When should a former felon be able to wipe his record clean? A parade of witnesses yesterday urged a Rhode Island legislative committee to cut in half the time that certain criminals would have to wait before their records are eligible for expungement, says the Providence Journal. “I’ve been turned down to vote, I’ve been turned down for housing,” said Felicia Delgado. “We’re asking for forgiveness for getting our lives in order.” Current law allows expungement 10 years after a first offender felon finishes a sentence for a nonviolent crime.
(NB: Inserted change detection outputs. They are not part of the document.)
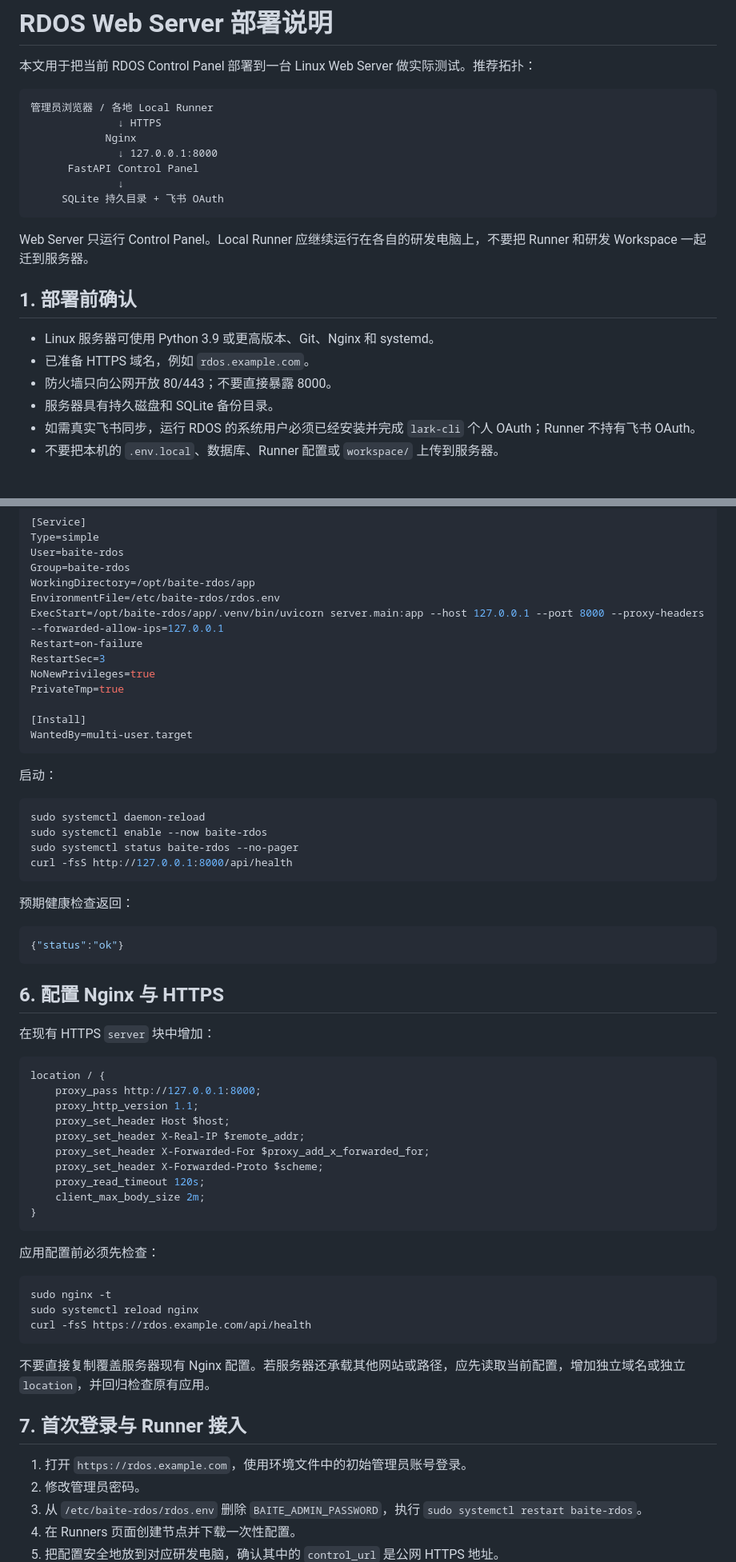
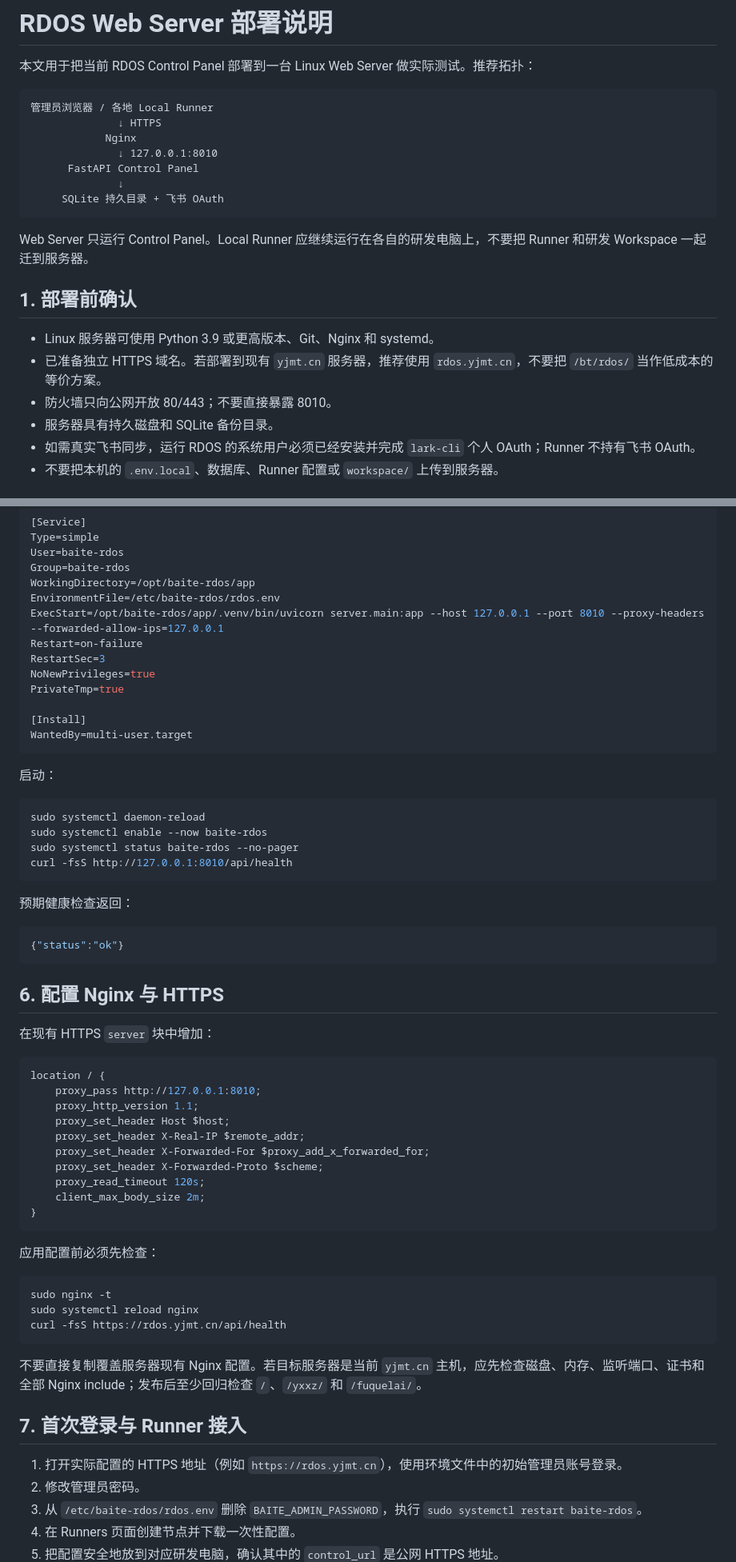
Before and after one commit to yuhanliualex1149/baite_RDOS, a Markdown page: DEPLOYMENT.md, 2 parts joined by grey strips. Shown at 80% size. GitHub-like rendering.

Commit message:
Document isolated web server deployment

````diff
--- a/DEPLOYMENT.md
+++ b/DEPLOYMENT.md
@@ -6,7 +6,7 @@
 管理员浏览器 / 各地 Local Runner
               ↓ HTTPS
             Nginx
-              ↓ 127.0.0.1:8000
+              ↓ 127.0.0.1:8010
       FastAPI Control Panel
               ↓
      SQLite 持久目录 + 飞书 OAuth
@@ -17,8 +17,8 @@ Web Server 只运行 Control Panel。Local Runner 应继续运行在各自的研
 ## 1. 部署前确认
 
 - Linux 服务器可使用 Python 3.9 或更高版本、Git、Nginx 和 systemd。
-- 已准备 HTTPS 域名，例如 `rdos.example.com`。
-- 防火墙只向公网开放 80/443；不要直接暴露 8000。
+- 已准备独立 HTTPS 域名。若部署到现有 `yjmt.cn` 服务器，推荐使用 `rdos.yjmt.cn`，不要把 `/bt/rdos/` 当作低成本的等价方案。
+- 防火墙只向公网开放 80/443；不要直接暴露 8010。
 - 服务器具有持久磁盘和 SQLite 备份目录。
 - 如需真实飞书同步，运行 RDOS 的系统用户必须已经安装并完成 `lark-cli` 个人 OAuth；Runner 不持有飞书 OAuth。
 - 不要把本机的 `.env.local`、数据库、Runner 配置或 `workspace/` 上传到服务器。
@@ -110,7 +110,7 @@ User=baite-rdos
 Group=baite-rdos
 WorkingDirectory=/opt/baite-rdos/app
 EnvironmentFile=/etc/baite-rdos/rdos.env
-ExecStart=/opt/baite-rdos/app/.venv/bin/uvicorn server.main:app --host 127.0.0.1 --port 8000 --proxy-headers --forwarded-allow-ips=127.0.0.1
+ExecStart=/opt/baite-rdos/app/.venv/bin/uvicorn server.main:app --host 127.0.0.1 --port 8010 --proxy-headers --forwarded-allow-ips=127.0.0.1
 Restart=on-failure
 RestartSec=3
 NoNewPrivileges=true
@@ -126,7 +126,7 @@ WantedBy=multi-user.target
 sudo systemctl daemon-reload
 sudo systemctl enable --now baite-rdos
 sudo systemctl status baite-rdos --no-pager
-curl -fsS http://127.0.0.1:8000/api/health
+curl -fsS http://127.0.0.1:8010/api/health
 ```
 
 预期健康检查返回：
@@ -141,7 +141,7 @@ curl -fsS http://127.0.0.1:8000/api/health
 
 ```nginx
 location / {
-    proxy_pass http://127.0.0.1:8000;
+    proxy_pass http://127.0.0.1:8010;
     proxy_http_version 1.1;
     proxy_set_header Host $host;
     proxy_set_header X-Real-IP $remote_addr;
@@ -157,14 +157,14 @@ location / {
 ```bash
 sudo nginx -t
 sudo systemctl reload nginx
-curl -fsS https://rdos.example.com/api/health
+curl -fsS https://rdos.yjmt.cn/api/health
 ```
 
-不要直接复制覆盖服务器现有 Nginx 配置。若服务器还承载其他网站或路径，应先读取当前配置，增加独立域名或独立 `location`，并回归检查原有应用。
+不要直接复制覆盖服务器现有 Nginx 配置。若目标服务器是当前 `yjmt.cn` 主机，应先检查磁盘、内存、监听端口、证书和全部 Nginx include；发布后至少回归检查 `/`、`/yxxz/` 和 `/fuquelai/`。
 
 ## 7. 首次登录与 Runner 接入
 
-1. 打开 `https://rdos.example.com`，使用环境文件中的初始管理员账号登录。
+1. 打开实际配置的 HTTPS 地址（例如 `https://rdos.yjmt.cn`），使用环境文件中的初始管理员账号登录。
 2. 修改管理员密码。
 3. 从 `/etc/baite-rdos/rdos.env` 删除 `BAITE_ADMIN_PASSWORD`，执行 `sudo systemctl restart baite-rdos`。
 4. 在 Runners 页面创建节点并下载一次性配置。
````
Also changed, not shown: other parts of DEPLOYMENT.md (+5 -5 lines).
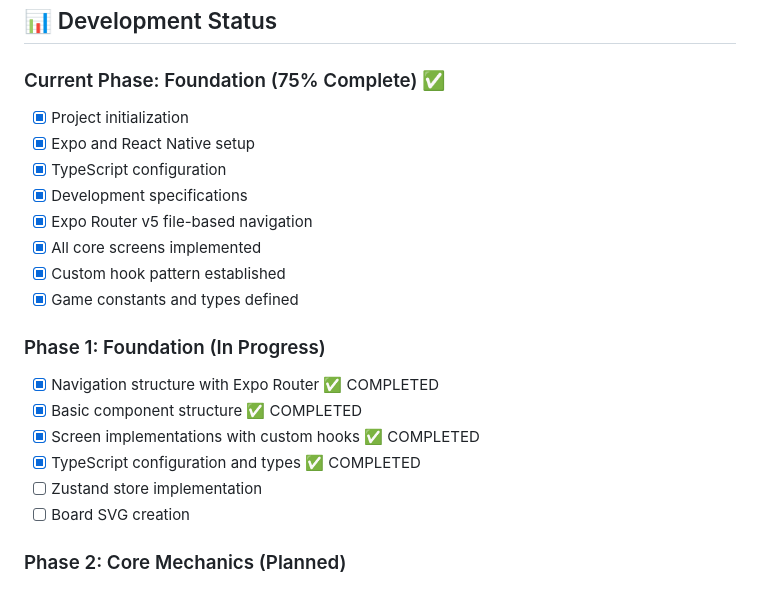
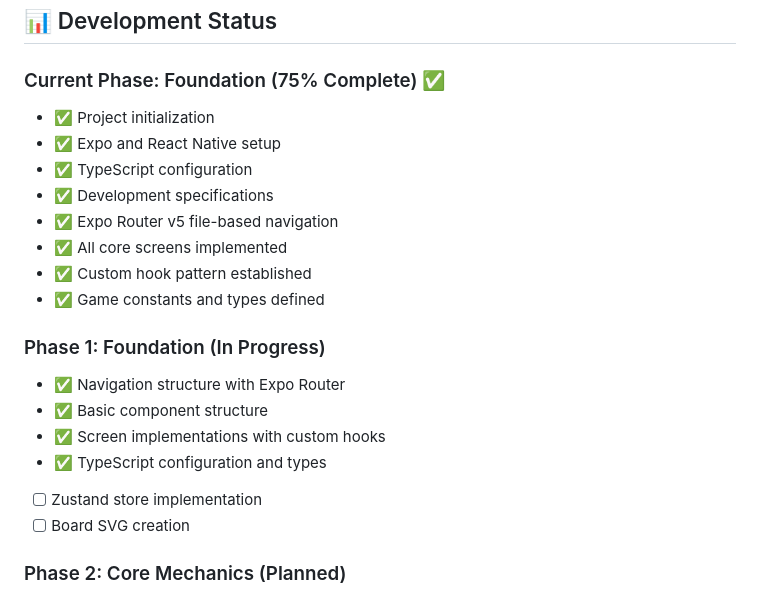
Before and after one commit to dmartorell/trouble-game, a Markdown page: README.md, the part around the change. Rendered like a GitHub page.

Commit message:
Update README.md checkbox visualization format
- Replace [x] checkboxes with ✅ emoji for completed items
- Update Current Phase section to use ✅ format
- Update Phase 1 Foundation section to use ✅ format
- Maintain [ ] format for incomplete tasks
- Consistent with MVP_TASK_MANAGER.md format

```diff
--- a/README.md
+++ b/README.md
@@ -138,20 +138,20 @@ For complete rules, see [ia_docs/troubleRules.md](ia_docs/troubleRules.md)
 ## 📊 Development Status
 
 ### Current Phase: Foundation (75% Complete) ✅
-- [x] Project initialization
-- [x] Expo and React Native setup
-- [x] TypeScript configuration
-- [x] Development specifications
-- [x] Expo Router v5 file-based navigation
-- [x] All core screens implemented
-- [x] Custom hook pattern established
-- [x] Game constants and types defined
+- ✅ Project initialization
+- ✅ Expo and React Native setup
+- ✅ TypeScript configuration
+- ✅ Development specifications
+- ✅ Expo Router v5 file-based navigation
+- ✅ All core screens implemented
+- ✅ Custom hook pattern established
+- ✅ Game constants and types defined
 
 ### Phase 1: Foundation (In Progress)
-- [x] Navigation structure with Expo Router ✅ COMPLETED
-- [x] Basic component structure ✅ COMPLETED
-- [x] Screen implementations with custom hooks ✅ COMPLETED
-- [x] TypeScript configuration and types ✅ COMPLETED
+- ✅ Navigation structure with Expo Router
+- ✅ Basic component structure
+- ✅ Screen implementations with custom hooks
+- ✅ TypeScript configuration and types
 - [ ] Zustand store implementation
 - [ ] Board SVG creation
 
```
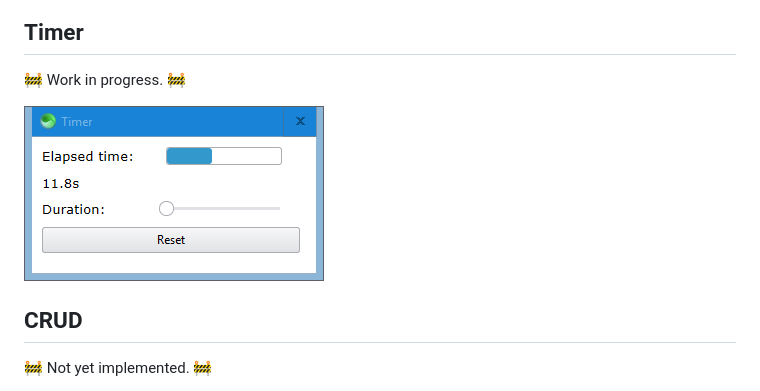
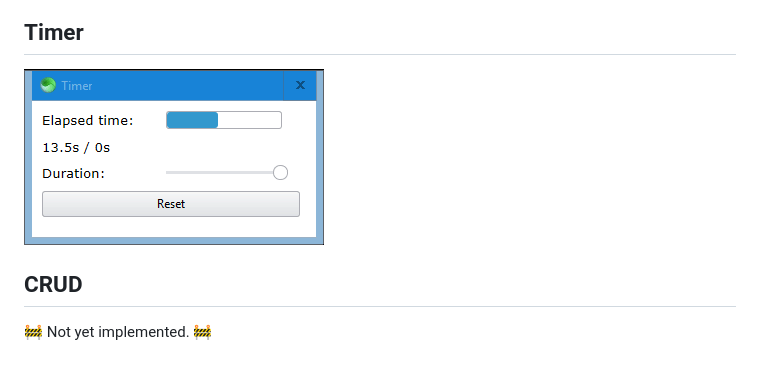
Before and after one commit to GirkovArpa/sciter-js-7guis, a Markdown page: README.md, the part around the change. Rendered like a GitHub page; pictures changed too: screenshots/timer.gif (added), screenshots/timer.png (deleted).

Commit message:
:sparkles: Timer.

```diff
--- a/README.md
+++ b/README.md
@@ -20,9 +20,7 @@ Run the implementations by placing [scapp.exe](https://github.com/c-smile/sciter
 
 ## Timer
 
-:construction: Work in progress. :construction:
-
-![screenshot](screenshots/timer.png)
+![screenshot](screenshots/timer.gif)
 
 ## CRUD
 
```
Also changed, not shown: 2 other files.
The proposed easing of the expungement law drew vehement opposition from the governor, lieutenant governor, attorney general, and child advocate’s office. “As you know, the expungement process permanently erases the entire record of persons who may now apply to work with our most vulnerable citizens — children and the elderly,” said Attorney General Patrick Lynch. Governor Donald Carcieri said, “Rhode Island law already provides for a very generous expungement standard. For the sake of public saefty, we should not make this standard even more generous. Weakening the standard undercuts the public’s right to know, jeopardizes public safety, and complicates the hiring process for employers.”